He started as STA to Engr. Kupolokun in 2003, however, on the appointment of Engr. Abubakar Yar’Adua in 2007, he retained him in his position. Even after he had retired from service in 2010 as a Group General Manager, two other chief executives of NNPC, Alh. Sanusi Barkindo, now OPEC Secretary General, and Engr. Augustin Oniwon, retained him on contract until the end of their respective tenure. None has beaten this record till date in NNPC.
And he is a damn good family man whose children are all doing fine across the globe, making impacts on people and nations. One of them is Bambo Akani, who is the founder and Chief Executive Officer of Making of Champions (MoC), a Sports Media and Management Company, which since 2012, has been involved in reinventing Nigeria’s success story in international sporting events. The young Akani attended University of Cambridge and earned his first and second degrees from the citadel of learning in Chemical Engineering, crowing it with an MBA in Kellogg University in the US. His love for his country made him to abandon a decade-long career in Investment Banking and Management Consulting to work for Nigeria’s sports development. Such is the silent contribution the Akani family is making to Nigeria’s development.
As Engr. Akani turns 70 today, my prayers are that God in his infinite mercy grants him long life in good health.

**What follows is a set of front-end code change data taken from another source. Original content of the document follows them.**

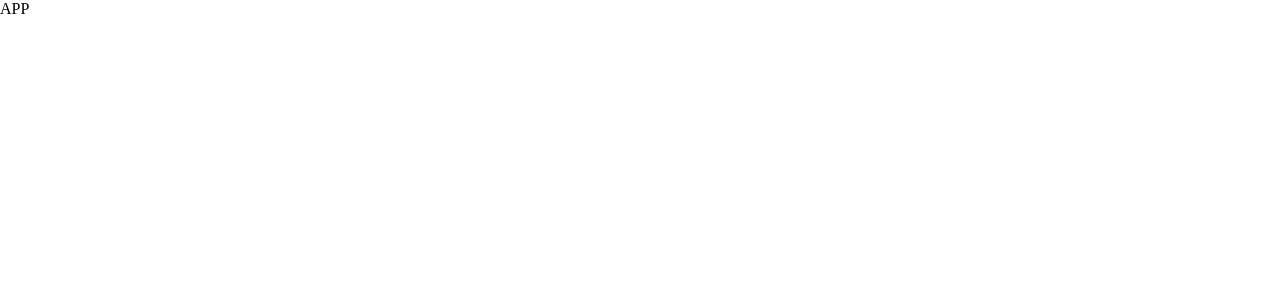
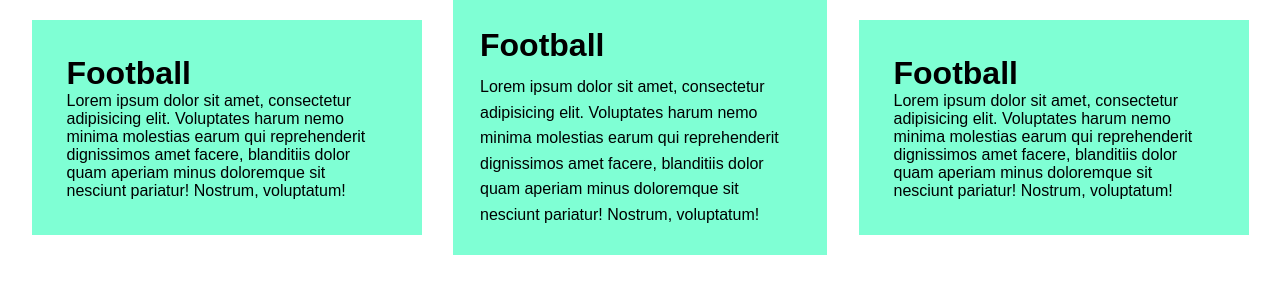
Before and after one commit to joepasss/sass_study, a React (Create React App) app in the folder ui_design/: page / in a window 1280 px wide. Shown: the top 300 px of the page. Built offline with nearby package versions, Linux system fonts and the light colour scheme.

Commit message:
white space

```diff
--- a/ui_design/src/App.js
+++ b/ui_design/src/App.js
@@ -1,5 +1,37 @@
 function App() {
-  return <div className='App'>APP</div>;
+  return (
+    <div className='white-space'>
+      <div className='sports football'>
+        <h1>Football</h1>
+        <p>
+          Lorem ipsum dolor sit amet, consectetur adipisicing elit. Voluptates
+          harum nemo minima molestias earum qui reprehenderit dignissimos amet
+          facere, blanditiis dolor quam aperiam minus doloremque sit nesciunt
+          pariatur! Nostrum, voluptatum!
+        </p>
+      </div>
+
+      <div className='sports basketball'>
+        <h1>Football</h1>
+        <p>
+          Lorem ipsum dolor sit amet, consectetur adipisicing elit. Voluptates
+          harum nemo minima molestias earum qui reprehenderit dignissimos amet
+          facere, blanditiis dolor quam aperiam minus doloremque sit nesciunt
+          pariatur! Nostrum, voluptatum!
+        </p>
+      </div>
+
+      <div className='sports golf'>
+        <h1>Football</h1>
+        <p>
+          Lorem ipsum dolor sit amet, consectetur adipisicing elit. Voluptates
+          harum nemo minima molestias earum qui reprehenderit dignissimos amet
+          facere, blanditiis dolor quam aperiam minus doloremque sit nesciunt
+          pariatur! Nostrum, voluptatum!
+        </p>
+      </div>
+    </div>
+  );
 }
 
 export default App;
--- a/ui_design/src/index.scss
+++ b/ui_design/src/index.scss
@@ -2,3 +2,33 @@
   margin: 0;
   padding: 0;
 }
+
+body {
+  font-family: Arial, Helvetica, sans-serif;
+}
+
+// White Space
+.white-space {
+  display: flex;
+  justify-content: space-evenly;
+  align-items: center;
+
+  .sports {
+    width: 320px;
+    background-color: aquamarine;
+    padding: 35px;
+  }
+
+  .basketball {
+    padding: 27px;
+
+    h1 {
+      margin-bottom: 10px;
+    }
+
+    p {
+      line-height: 1.6;
+      // line-height: 25px;
+    }
+  }
+}
```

Three hearty cheers to the man behind many thrones. Congratulations!
Gboyega Bello writes from Abuja